When Traffic Engineers Can’t Hear You


My wife just finished the book Left Neglected and thought the premise was unique enough to tell me about it twice. The main character suffers from a condition called “left neglect” where, because of a neurological injury, they are unable to perceive that there is a left. It’s not that they can’t hear or feel things from the left, but that they do not involuntarily recognize that there is even such a thing as left.

She gave me some examples from the book—people would be speaking and the person with left neglect couldn’t figure out where they were, even though they were standing right there on their left. And as she told me this, it was hard for me not to, metaphorically speaking, draw some parallels to some of my colleagues in the engineering profession. Except instead of left neglect, I’d call it human neglect.

You can tell an engineer that people are there. They can even take steps to acknowledge the presence of humans when prompted. But none of it is intuitive. And the results show it.

I’m going to focus on one today because I keep getting routine updates from a video I posted years ago on the Diverging Diamond Interchange (DDI). The video keeps getting passed around engineering circles as a joke, as a way to laugh at Strong Towns and discredit me. These are nearly always behind a paywall (although the sympathetic sometimes send me excerpts), but these conversations often lead to an increase in comments on the YouTube page.

For example, this was posted last week by someone identifying themselves as Luke Popez:

Seven years later....YOU WERE WRONG. About all of it. Diverging diamond has reduced fatalities by 60%.

Here’s a another in that same period from someone identified as Callie Masters:

This guy wants a highway intersection to be as friendly as a teddy bear's picnic spot. Keep your nervous kids at home! We're trying to drive fast here!!

And from James Lemay:

Turns out you were totally wrong about everything.

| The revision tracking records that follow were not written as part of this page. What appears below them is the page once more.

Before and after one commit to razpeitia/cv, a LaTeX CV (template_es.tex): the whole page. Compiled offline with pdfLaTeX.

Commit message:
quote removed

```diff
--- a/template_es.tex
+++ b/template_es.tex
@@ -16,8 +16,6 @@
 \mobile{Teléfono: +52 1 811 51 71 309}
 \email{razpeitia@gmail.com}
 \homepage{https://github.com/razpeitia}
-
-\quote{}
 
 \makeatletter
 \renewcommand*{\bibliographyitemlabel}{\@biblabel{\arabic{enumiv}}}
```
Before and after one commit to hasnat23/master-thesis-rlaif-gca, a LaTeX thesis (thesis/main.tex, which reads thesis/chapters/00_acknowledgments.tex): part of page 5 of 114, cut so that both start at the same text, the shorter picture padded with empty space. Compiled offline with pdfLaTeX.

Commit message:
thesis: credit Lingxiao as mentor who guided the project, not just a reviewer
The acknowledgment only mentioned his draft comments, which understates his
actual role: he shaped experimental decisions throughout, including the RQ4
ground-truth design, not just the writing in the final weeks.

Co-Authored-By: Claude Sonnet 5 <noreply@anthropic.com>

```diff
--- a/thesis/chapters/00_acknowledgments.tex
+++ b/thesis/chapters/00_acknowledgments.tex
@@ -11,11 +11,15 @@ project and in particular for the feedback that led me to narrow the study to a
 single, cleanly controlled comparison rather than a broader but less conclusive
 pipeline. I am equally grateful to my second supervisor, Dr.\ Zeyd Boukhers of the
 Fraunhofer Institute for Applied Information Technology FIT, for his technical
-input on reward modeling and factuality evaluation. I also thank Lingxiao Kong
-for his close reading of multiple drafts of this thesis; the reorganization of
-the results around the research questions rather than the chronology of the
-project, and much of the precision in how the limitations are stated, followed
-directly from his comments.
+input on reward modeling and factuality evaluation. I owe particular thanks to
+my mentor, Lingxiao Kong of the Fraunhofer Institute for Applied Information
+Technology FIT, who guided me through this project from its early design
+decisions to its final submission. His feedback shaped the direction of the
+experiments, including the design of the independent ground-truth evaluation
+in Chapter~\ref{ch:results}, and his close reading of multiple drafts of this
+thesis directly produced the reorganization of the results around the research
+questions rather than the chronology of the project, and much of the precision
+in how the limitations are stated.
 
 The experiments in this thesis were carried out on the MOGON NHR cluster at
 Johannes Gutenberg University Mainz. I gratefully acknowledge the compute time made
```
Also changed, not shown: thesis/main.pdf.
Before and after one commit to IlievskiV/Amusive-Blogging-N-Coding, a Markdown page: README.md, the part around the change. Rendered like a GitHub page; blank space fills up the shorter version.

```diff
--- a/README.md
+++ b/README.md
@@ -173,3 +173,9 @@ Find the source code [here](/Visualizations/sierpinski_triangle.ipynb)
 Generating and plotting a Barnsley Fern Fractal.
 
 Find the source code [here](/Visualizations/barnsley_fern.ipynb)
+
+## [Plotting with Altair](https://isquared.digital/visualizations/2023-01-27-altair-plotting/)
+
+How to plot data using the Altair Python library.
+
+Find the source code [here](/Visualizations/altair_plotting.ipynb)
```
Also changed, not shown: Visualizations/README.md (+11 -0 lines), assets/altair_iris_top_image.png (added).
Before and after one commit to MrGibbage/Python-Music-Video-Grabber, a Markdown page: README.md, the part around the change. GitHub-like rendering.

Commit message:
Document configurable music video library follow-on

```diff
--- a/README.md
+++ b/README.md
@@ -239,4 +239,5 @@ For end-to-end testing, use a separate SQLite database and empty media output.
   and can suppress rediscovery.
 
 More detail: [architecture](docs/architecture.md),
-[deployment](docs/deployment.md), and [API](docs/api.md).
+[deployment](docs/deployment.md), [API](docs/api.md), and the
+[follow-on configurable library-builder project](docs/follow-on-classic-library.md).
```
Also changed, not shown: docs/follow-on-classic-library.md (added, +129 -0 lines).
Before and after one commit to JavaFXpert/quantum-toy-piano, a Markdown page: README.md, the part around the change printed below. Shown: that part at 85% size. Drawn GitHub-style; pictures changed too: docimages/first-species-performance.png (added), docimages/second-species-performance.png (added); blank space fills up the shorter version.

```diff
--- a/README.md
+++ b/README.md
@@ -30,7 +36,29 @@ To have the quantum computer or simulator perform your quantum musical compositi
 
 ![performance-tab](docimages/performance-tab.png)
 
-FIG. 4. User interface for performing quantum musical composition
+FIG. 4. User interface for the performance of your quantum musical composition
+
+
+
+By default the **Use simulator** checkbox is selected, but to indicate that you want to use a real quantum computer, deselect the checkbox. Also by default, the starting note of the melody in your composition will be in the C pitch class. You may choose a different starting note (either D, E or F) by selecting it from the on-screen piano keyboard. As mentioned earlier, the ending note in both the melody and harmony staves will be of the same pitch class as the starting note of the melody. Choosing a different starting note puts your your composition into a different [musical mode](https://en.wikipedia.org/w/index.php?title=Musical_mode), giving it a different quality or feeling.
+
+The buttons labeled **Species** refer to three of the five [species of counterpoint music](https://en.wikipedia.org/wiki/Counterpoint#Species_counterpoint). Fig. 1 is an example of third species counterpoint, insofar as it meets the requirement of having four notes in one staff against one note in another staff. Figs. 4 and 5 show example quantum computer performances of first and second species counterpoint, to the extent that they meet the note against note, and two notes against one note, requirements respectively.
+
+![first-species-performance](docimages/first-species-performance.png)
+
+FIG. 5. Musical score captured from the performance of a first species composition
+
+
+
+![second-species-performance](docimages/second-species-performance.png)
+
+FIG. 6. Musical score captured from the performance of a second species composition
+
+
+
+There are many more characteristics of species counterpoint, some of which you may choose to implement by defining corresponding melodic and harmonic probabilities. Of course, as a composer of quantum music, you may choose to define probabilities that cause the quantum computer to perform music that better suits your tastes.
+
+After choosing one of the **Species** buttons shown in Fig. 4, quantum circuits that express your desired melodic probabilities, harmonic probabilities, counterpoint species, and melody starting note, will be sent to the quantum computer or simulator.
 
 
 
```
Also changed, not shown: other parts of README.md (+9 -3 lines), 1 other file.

I was wrong about everything, the diverging diamond is safer than what it replaced, people want to drive fast so stop being such a ninny. These are very interesting assertions, especially since they respond to a contention that I never made. And THAT is the problem.

So many traffic engineers suffer from human-neglect, an inability to perceive humans in their designs. Even when forced to accommodate pedestrians— their pet term for humans—they still don’t intuitively perceive them.

My diverging diamond video was responding to an engineer who had recorded a video to show off the pedestrian-friendly design of the diverging diamond. That engineer asserted throughout the video that the DDI was pedestrian-friendly. To make his case, he noted the Jersey barrier, raised domes for the vision-impaired, decorative brick, push button crossings, and the beautiful view of the interstate, among other features.

This was then, and remains today, totally ludicrous. My video points this out. The DDI design is quintessential checklist engineering: an approach that goes through the motions of meeting each requirement for pedestrian access, but—due to human-neglect—is despotic for people outside of a motor vehicle.

My highest aspiration in making this video was that my fellow engineers would start to recognize the difference between a checklist approach and an actual design that considers humans. (I’ll admit I had some lower aspirations as well.) Not only has that not happened, but these continued responses just demonstrate the widespread human-neglect the profession suffers from.

Engineer: The DDI is pedestrian friendly.

Me: No, it’s actually despotic for humans that are not in a vehicle.

Engineer: You’re wrong. It increases traffic flow and there are fewer crashes per through movement.

This is silly, and it’s inane and unbecoming to suggest that I’m somehow wrong on this because it meets engineering metrics. Of course it does. I’ve never suggested it didn’t. In fact, let me state this clearly in the hopes that it will help some of you traffic engineers:

The DDI is a brilliant design if your goal is to improve traffic flow without increasing the width of the interchange. It will handle more vehicles-per-hour, especially during peak times, and it will do so with improvements to traffic safety. It can also be engineered to accommodate pedestrians in ways that are safer than non-DDI interchanges.

All of this is true, and I’ve never argued that it wasn’t. Here’s what else is true: the DDI is not pedestrian-friendly. Not in the least.

                Pedestrian: a person walking along a road or in a developed area

                Friendly: kind and pleasant

Jersey barriers, reflective markings, and decorative brick do not magically transform something so despotic into something kind and pleasant. They might make it slightly less despotic—and that’s arguable—but they do not make it friendly. If you want to argue with me on the DDI, if you want to laugh at me and claim I’m wrong, stop creating straw men to beat up, and instead make an argument as to why this interchange is kind and pleasant to someone on foot.

The sad thing is, I don’t think most of these engineers can, not because they are wrong—and they ARE wrong—but because they suffer from human-neglect. This affliction makes them incapable of even knowing they are wrong because they are not perceiving humans beyond the checklists they have created for themselves.

And these are the same people, with the same affliction, who are designing the stroads through our neighborhoods as well. We all deserve better.

Top photo from Don Kostelec.